In the entries below, some lines contain "drawn"; work out how many and answer with the figure only.

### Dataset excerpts
===============
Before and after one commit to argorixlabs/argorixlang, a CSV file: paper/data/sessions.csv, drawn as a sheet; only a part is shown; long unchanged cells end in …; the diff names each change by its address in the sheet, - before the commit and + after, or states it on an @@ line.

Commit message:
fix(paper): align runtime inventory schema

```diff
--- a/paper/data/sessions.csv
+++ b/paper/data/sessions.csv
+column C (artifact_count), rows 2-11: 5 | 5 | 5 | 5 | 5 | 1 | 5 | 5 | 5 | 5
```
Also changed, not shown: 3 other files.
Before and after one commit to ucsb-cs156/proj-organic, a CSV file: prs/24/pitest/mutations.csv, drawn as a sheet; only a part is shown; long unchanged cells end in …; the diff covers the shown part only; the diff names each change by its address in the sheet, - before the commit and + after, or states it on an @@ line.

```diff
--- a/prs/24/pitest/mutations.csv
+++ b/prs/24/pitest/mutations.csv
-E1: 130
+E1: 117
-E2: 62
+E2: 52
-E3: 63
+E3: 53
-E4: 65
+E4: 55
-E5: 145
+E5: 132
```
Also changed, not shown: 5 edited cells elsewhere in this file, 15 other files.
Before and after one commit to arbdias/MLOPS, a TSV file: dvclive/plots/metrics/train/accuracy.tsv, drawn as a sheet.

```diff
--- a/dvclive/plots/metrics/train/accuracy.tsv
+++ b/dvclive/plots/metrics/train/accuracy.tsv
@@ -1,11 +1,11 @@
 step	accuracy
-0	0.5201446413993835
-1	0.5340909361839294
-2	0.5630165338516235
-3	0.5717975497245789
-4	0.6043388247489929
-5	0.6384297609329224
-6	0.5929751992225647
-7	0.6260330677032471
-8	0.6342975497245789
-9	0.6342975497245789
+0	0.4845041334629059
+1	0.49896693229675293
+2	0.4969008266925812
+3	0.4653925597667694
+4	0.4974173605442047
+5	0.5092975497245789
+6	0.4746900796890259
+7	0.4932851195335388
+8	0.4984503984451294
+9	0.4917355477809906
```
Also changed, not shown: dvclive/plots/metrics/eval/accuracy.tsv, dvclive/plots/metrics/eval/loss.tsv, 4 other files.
===============
### SOLUTION TO THIS EXERCISE
3